As technology related firms – or more broadly, firms that operate according to Silicon Valley style principles – continue to prosper, the Bay Area’s high costs make traditional business less attractive. Bechtel is similar to what I’ve seen elsewhere with say Chevron. The HQ remained in the Bay Area, but the jobs gradually shifted elsewhere. Now Bechtel is officially relocating the HQ, but at this point few workers will be affected. It will be interesting to see how long Chevron sticks around there, especially given the region’s hostility to fossil fuels.

But this also says something about Washington. As I noted in my 2013 City Journal article on Washington:

All this intrusion emanates from the legislative and especially the regulatory machinery in Washington.
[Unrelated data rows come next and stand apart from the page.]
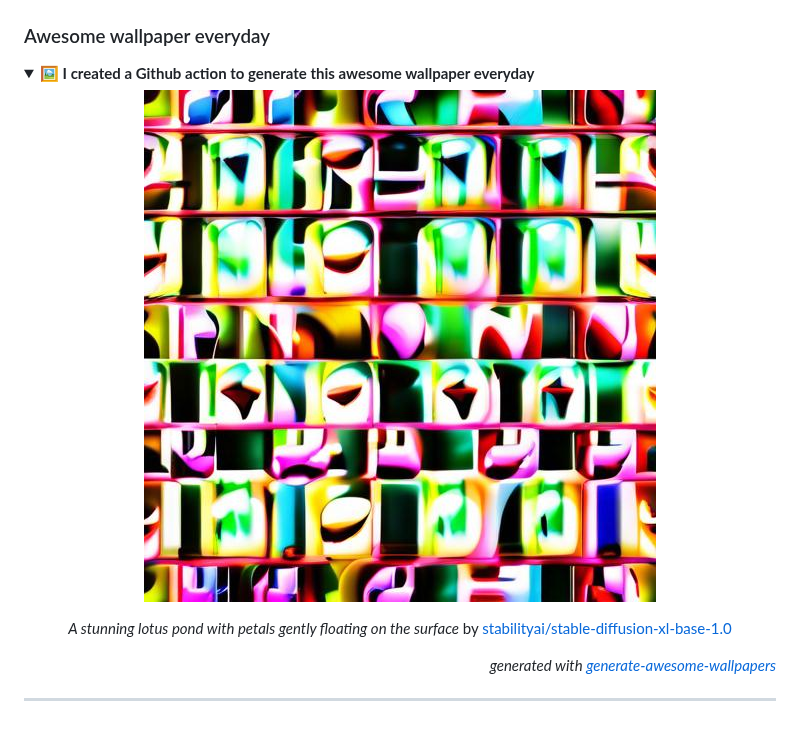
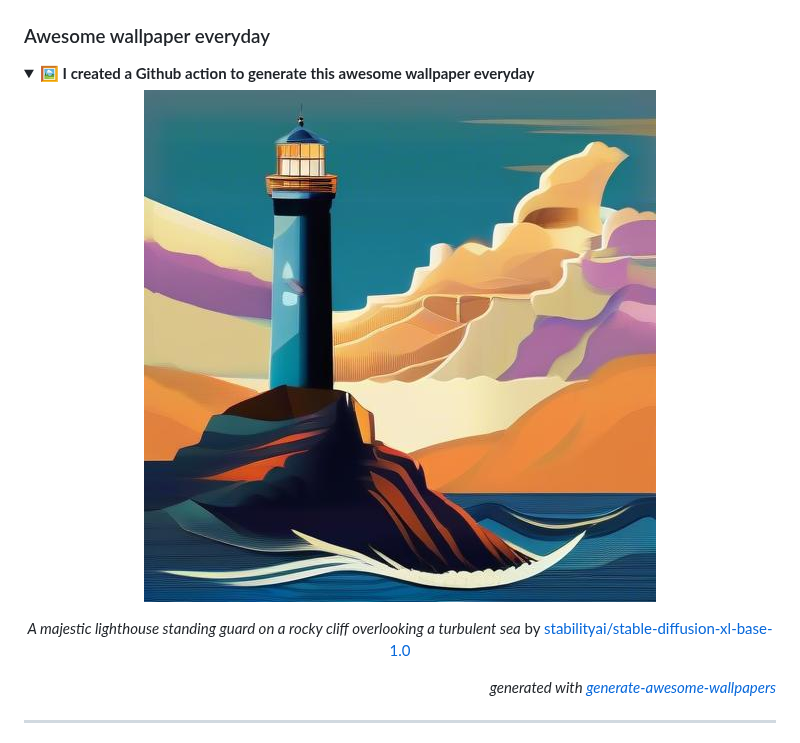
Before and after one commit to huuquyet/huuquyet, a Markdown page: README.md, the part around the change. GitHub-like rendering; pictures changed too: assets/wallpaper.jpg.

Commit message:
:robot: Generated awesome wallpaper, quotes & grid snake animation [skip ci]

```diff
--- a/README.md
+++ b/README.md
@@ -36,7 +36,7 @@ Mỗi ngày một câu Kiều bằng chữ Nôm ([bản Kinh Tự Đức 1870](h
   ![Awesome Wallpapers](./assets/wallpaper.jpg "Awesome wallpapers")
 
 <!-- START_CAPTION -->
-*A stunning lotus pond with petals gently floating on the surface* by [stabilityai/stable-diffusion-xl-base-1.0](https://hf.co/stabilityai/stable-diffusion-xl-base-1.0)
+*A majestic lighthouse standing guard on a rocky cliff overlooking a turbulent sea* by [stabilityai/stable-diffusion-xl-base-1.0](https://hf.co/stabilityai/stable-diffusion-xl-base-1.0)
 <!-- END_CAPTION -->
   </div>
   <div align="right">
```
Also changed, not shown: 1 other file.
The city has become, in effect, the Brussels of America. So a wider and wider variety of businesses and organizations must be located there to lobby the government that decides their fate. (According to the Center for Responsive Politics, total spending on lobbying rose from $1.6 billion in 2000 to $3.3 billion in 2011.) These firms pay local taxes. So do their workers, who also buy houses, patronize stores, pay tuition at private schools, employ local doctors and lawyers, and so on. The regulatory superstate is turbocharging Washington’s local economy.

This new basis for prosperity could pay huge dividends to the region. The model here might be the defense industry, which has already centralized many operations in the area. Northrop Grumman, for example, recently moved its headquarters from Los Angeles to Washington. Boeing shifted its headquarters from Seattle to Chicago to be closer to defense operations and customers in Washington. Other industries, such as health insurance, may follow suit.

As the article on Bechtel notes, its business is now heavily driven by government contracting, so Washington is the logical place to be. But the fact is almost every business has more to do with the federal government than it used to, voluntarily or not. This creates a gravitational pull for businesses into the Washington area.

Right now San Francisco and Washington are duking it out to see which one can be America’s #2 city behind New York in terms of national/international power and influence. It will be interesting to watch to see how things develop.

from Aaron M. Renn

Friday, June 8, 2018

Superstar Effect, Harvard Graduate Edition

The Harvard Crimson just published a piece on where the Harvard class of 2018 is going after graduation.

22% of them are going to New York (state I believe), 20% to Massachusetts, and 15% to California. The next biggest destination is Washington, DC at 4.9% (District of Columbia only?)

Another 9.1% are going international and 7.3% are undecided on where to go.

Add these numbers up and we see that 57% of Harvard grads are in NY, MA, or CA.

We also see that less than 22% of graduates definitively chose a US location other than NY, MA, CA, and DC.

Here’s the Crimson’s map, which doesn’t fully show the degree of concentration, but is interesting nevertheless.

Click through to read the whole Crimson article.



from Aaron M. Renn